Start of Block
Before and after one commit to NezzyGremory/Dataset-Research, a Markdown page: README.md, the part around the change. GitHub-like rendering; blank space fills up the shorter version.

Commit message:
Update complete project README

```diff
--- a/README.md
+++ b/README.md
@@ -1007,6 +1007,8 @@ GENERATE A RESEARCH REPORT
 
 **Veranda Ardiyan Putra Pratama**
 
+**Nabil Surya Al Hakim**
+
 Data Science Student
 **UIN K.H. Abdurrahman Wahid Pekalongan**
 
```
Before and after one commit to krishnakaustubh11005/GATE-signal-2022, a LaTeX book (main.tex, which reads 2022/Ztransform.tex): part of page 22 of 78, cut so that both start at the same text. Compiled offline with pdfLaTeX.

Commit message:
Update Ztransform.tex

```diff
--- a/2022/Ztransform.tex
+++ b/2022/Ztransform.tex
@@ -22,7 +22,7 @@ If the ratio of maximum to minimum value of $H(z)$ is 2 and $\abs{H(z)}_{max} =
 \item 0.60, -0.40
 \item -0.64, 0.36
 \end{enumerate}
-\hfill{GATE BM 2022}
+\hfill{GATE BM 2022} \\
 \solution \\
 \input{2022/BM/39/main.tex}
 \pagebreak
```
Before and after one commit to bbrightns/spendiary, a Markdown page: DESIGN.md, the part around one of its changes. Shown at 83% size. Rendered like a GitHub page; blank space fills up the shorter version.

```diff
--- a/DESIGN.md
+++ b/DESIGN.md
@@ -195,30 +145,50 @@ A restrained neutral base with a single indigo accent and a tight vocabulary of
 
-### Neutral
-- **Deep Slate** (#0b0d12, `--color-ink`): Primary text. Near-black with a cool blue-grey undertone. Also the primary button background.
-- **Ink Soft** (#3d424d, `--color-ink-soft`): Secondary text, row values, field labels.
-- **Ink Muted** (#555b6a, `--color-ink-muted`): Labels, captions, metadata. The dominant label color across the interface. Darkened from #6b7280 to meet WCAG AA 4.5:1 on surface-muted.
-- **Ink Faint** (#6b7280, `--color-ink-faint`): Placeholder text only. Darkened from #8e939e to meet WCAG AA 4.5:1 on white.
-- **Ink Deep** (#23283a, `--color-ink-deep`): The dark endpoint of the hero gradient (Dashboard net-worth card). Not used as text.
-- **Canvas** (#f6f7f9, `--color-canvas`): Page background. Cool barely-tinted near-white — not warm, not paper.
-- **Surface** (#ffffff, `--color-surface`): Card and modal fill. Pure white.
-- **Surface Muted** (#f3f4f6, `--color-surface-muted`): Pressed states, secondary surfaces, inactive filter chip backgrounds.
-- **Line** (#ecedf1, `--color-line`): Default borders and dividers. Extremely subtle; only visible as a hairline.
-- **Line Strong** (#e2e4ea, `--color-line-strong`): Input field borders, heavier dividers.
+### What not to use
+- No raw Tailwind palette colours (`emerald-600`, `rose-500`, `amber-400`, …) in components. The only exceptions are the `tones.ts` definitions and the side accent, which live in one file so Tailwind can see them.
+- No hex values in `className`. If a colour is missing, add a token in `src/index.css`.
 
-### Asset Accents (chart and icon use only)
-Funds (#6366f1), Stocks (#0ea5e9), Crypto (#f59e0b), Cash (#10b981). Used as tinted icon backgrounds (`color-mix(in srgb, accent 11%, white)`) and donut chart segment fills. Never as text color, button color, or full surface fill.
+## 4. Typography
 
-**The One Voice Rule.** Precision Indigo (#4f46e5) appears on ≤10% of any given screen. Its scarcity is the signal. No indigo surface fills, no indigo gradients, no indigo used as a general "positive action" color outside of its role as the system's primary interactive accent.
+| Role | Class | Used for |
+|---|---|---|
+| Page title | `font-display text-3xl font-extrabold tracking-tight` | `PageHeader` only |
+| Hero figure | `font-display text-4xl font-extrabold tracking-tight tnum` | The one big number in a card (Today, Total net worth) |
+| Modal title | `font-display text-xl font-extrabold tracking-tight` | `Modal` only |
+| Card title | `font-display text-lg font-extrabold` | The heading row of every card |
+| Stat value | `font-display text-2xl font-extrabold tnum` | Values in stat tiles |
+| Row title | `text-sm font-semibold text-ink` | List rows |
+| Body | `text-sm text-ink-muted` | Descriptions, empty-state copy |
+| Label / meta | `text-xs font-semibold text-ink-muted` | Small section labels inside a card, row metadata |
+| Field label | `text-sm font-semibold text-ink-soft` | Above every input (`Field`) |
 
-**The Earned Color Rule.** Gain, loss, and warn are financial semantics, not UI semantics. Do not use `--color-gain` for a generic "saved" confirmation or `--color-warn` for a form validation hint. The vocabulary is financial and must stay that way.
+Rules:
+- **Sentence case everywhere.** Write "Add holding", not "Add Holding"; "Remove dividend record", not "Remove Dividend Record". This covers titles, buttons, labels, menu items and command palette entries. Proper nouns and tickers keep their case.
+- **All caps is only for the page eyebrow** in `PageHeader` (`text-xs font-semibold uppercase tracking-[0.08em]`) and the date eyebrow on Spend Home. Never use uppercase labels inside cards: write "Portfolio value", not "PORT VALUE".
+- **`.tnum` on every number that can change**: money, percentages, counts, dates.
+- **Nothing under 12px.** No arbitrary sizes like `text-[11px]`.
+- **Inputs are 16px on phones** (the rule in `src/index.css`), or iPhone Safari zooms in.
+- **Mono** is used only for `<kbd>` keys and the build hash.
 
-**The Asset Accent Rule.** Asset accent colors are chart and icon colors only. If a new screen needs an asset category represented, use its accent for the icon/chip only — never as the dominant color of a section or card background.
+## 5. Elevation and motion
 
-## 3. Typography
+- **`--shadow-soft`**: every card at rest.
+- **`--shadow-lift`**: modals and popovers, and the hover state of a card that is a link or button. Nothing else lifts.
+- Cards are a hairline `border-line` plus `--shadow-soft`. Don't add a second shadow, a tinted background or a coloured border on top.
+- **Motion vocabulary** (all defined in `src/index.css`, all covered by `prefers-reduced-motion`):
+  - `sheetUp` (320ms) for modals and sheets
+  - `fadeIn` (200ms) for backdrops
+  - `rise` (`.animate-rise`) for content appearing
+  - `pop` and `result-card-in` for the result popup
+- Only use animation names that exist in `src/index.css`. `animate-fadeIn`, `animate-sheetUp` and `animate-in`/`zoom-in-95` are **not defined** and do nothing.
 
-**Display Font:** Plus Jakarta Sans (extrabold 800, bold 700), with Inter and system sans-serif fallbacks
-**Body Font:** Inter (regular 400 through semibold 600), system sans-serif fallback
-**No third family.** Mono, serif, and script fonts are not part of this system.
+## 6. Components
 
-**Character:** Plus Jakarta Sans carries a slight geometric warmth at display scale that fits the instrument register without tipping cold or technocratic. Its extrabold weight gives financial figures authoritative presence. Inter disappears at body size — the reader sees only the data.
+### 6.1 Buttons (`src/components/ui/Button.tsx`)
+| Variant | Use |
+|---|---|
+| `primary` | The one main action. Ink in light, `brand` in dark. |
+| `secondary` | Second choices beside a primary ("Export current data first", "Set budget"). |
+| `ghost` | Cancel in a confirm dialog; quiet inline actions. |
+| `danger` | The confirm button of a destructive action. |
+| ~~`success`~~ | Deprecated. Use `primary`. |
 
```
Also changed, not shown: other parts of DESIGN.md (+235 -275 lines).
End of Block
- Exercise details:
Write out every entry above exactly as given.

- Reply to the exercise:
Before and after one commit to NezzyGremory/Dataset-Research, a Markdown page: README.md, the part around the change. GitHub-like rendering; blank space fills up the shorter version.

Commit message:
Update complete project README

```diff
--- a/README.md
+++ b/README.md
@@ -1007,6 +1007,8 @@ GENERATE A RESEARCH REPORT
 
 **Veranda Ardiyan Putra Pratama**
 
+**Nabil Surya Al Hakim**
+
 Data Science Student
 **UIN K.H. Abdurrahman Wahid Pekalongan**
 
```
Before and after one commit to krishnakaustubh11005/GATE-signal-2022, a LaTeX book (main.tex, which reads 2022/Ztransform.tex): part of page 22 of 78, cut so that both start at the same text. Compiled offline with pdfLaTeX.

Commit message:
Update Ztransform.tex

```diff
--- a/2022/Ztransform.tex
+++ b/2022/Ztransform.tex
@@ -22,7 +22,7 @@ If the ratio of maximum to minimum value of $H(z)$ is 2 and $\abs{H(z)}_{max} =
 \item 0.60, -0.40
 \item -0.64, 0.36
 \end{enumerate}
-\hfill{GATE BM 2022}
+\hfill{GATE BM 2022} \\
 \solution \\
 \input{2022/BM/39/main.tex}
 \pagebreak
```
Before and after one commit to bbrightns/spendiary, a Markdown page: DESIGN.md, the part around one of its changes. Shown at 83% size. Rendered like a GitHub page; blank space fills up the shorter version.

```diff
--- a/DESIGN.md
+++ b/DESIGN.md
@@ -195,30 +145,50 @@ A restrained neutral base with a single indigo accent and a tight vocabulary of
 
-### Neutral
-- **Deep Slate** (#0b0d12, `--color-ink`): Primary text. Near-black with a cool blue-grey undertone. Also the primary button background.
-- **Ink Soft** (#3d424d, `--color-ink-soft`): Secondary text, row values, field labels.
-- **Ink Muted** (#555b6a, `--color-ink-muted`): Labels, captions, metadata. The dominant label color across the interface. Darkened from #6b7280 to meet WCAG AA 4.5:1 on surface-muted.
-- **Ink Faint** (#6b7280, `--color-ink-faint`): Placeholder text only. Darkened from #8e939e to meet WCAG AA 4.5:1 on white.
-- **Ink Deep** (#23283a, `--color-ink-deep`): The dark endpoint of the hero gradient (Dashboard net-worth card). Not used as text.
-- **Canvas** (#f6f7f9, `--color-canvas`): Page background. Cool barely-tinted near-white — not warm, not paper.
-- **Surface** (#ffffff, `--color-surface`): Card and modal fill. Pure white.
-- **Surface Muted** (#f3f4f6, `--color-surface-muted`): Pressed states, secondary surfaces, inactive filter chip backgrounds.
-- **Line** (#ecedf1, `--color-line`): Default borders and dividers. Extremely subtle; only visible as a hairline.
-- **Line Strong** (#e2e4ea, `--color-line-strong`): Input field borders, heavier dividers.
+### What not to use
+- No raw Tailwind palette colours (`emerald-600`, `rose-500`, `amber-400`, …) in components. The only exceptions are the `tones.ts` definitions and the side accent, which live in one file so Tailwind can see them.
+- No hex values in `className`. If a colour is missing, add a token in `src/index.css`.
 
-### Asset Accents (chart and icon use only)
-Funds (#6366f1), Stocks (#0ea5e9), Crypto (#f59e0b), Cash (#10b981). Used as tinted icon backgrounds (`color-mix(in srgb, accent 11%, white)`) and donut chart segment fills. Never as text color, button color, or full surface fill.
+## 4. Typography
 
-**The One Voice Rule.** Precision Indigo (#4f46e5) appears on ≤10% of any given screen. Its scarcity is the signal. No indigo surface fills, no indigo gradients, no indigo used as a general "positive action" color outside of its role as the system's primary interactive accent.
+| Role | Class | Used for |
+|---|---|---|
+| Page title | `font-display text-3xl font-extrabold tracking-tight` | `PageHeader` only |
+| Hero figure | `font-display text-4xl font-extrabold tracking-tight tnum` | The one big number in a card (Today, Total net worth) |
+| Modal title | `font-display text-xl font-extrabold tracking-tight` | `Modal` only |
+| Card title | `font-display text-lg font-extrabold` | The heading row of every card |
+| Stat value | `font-display text-2xl font-extrabold tnum` | Values in stat tiles |
+| Row title | `text-sm font-semibold text-ink` | List rows |
+| Body | `text-sm text-ink-muted` | Descriptions, empty-state copy |
+| Label / meta | `text-xs font-semibold text-ink-muted` | Small section labels inside a card, row metadata |
+| Field label | `text-sm font-semibold text-ink-soft` | Above every input (`Field`) |
 
-**The Earned Color Rule.** Gain, loss, and warn are financial semantics, not UI semantics. Do not use `--color-gain` for a generic "saved" confirmation or `--color-warn` for a form validation hint. The vocabulary is financial and must stay that way.
+Rules:
+- **Sentence case everywhere.** Write "Add holding", not "Add Holding"; "Remove dividend record", not "Remove Dividend Record". This covers titles, buttons, labels, menu items and command palette entries. Proper nouns and tickers keep their case.
+- **All caps is only for the page eyebrow** in `PageHeader` (`text-xs font-semibold uppercase tracking-[0.08em]`) and the date eyebrow on Spend Home. Never use uppercase labels inside cards: write "Portfolio value", not "PORT VALUE".
+- **`.tnum` on every number that can change**: money, percentages, counts, dates.
+- **Nothing under 12px.** No arbitrary sizes like `text-[11px]`.
+- **Inputs are 16px on phones** (the rule in `src/index.css`), or iPhone Safari zooms in.
+- **Mono** is used only for `<kbd>` keys and the build hash.
 
-**The Asset Accent Rule.** Asset accent colors are chart and icon colors only. If a new screen needs an asset category represented, use its accent for the icon/chip only — never as the dominant color of a section or card background.
+## 5. Elevation and motion
 
-## 3. Typography
+- **`--shadow-soft`**: every card at rest.
+- **`--shadow-lift`**: modals and popovers, and the hover state of a card that is a link or button. Nothing else lifts.
+- Cards are a hairline `border-line` plus `--shadow-soft`. Don't add a second shadow, a tinted background or a coloured border on top.
+- **Motion vocabulary** (all defined in `src/index.css`, all covered by `prefers-reduced-motion`):
+  - `sheetUp` (320ms) for modals and sheets
+  - `fadeIn` (200ms) for backdrops
+  - `rise` (`.animate-rise`) for content appearing
+  - `pop` and `result-card-in` for the result popup
+- Only use animation names that exist in `src/index.css`. `animate-fadeIn`, `animate-sheetUp` and `animate-in`/`zoom-in-95` are **not defined** and do nothing.
 
-**Display Font:** Plus Jakarta Sans (extrabold 800, bold 700), with Inter and system sans-serif fallbacks
-**Body Font:** Inter (regular 400 through semibold 600), system sans-serif fallback
-**No third family.** Mono, serif, and script fonts are not part of this system.
+## 6. Components
 
-**Character:** Plus Jakarta Sans carries a slight geometric warmth at display scale that fits the instrument register without tipping cold or technocratic. Its extrabold weight gives financial figures authoritative presence. Inter disappears at body size — the reader sees only the data.
+### 6.1 Buttons (`src/components/ui/Button.tsx`)
+| Variant | Use |
+|---|---|
+| `primary` | The one main action. Ink in light, `brand` in dark. |
+| `secondary` | Second choices beside a primary ("Export current data first", "Set budget"). |
+| `ghost` | Cancel in a confirm dialog; quiet inline actions. |
+| `danger` | The confirm button of a destructive action. |
+| ~~`success`~~ | Deprecated. Use `primary`. |
 
```
Also changed, not shown: other parts of DESIGN.md (+235 -275 lines).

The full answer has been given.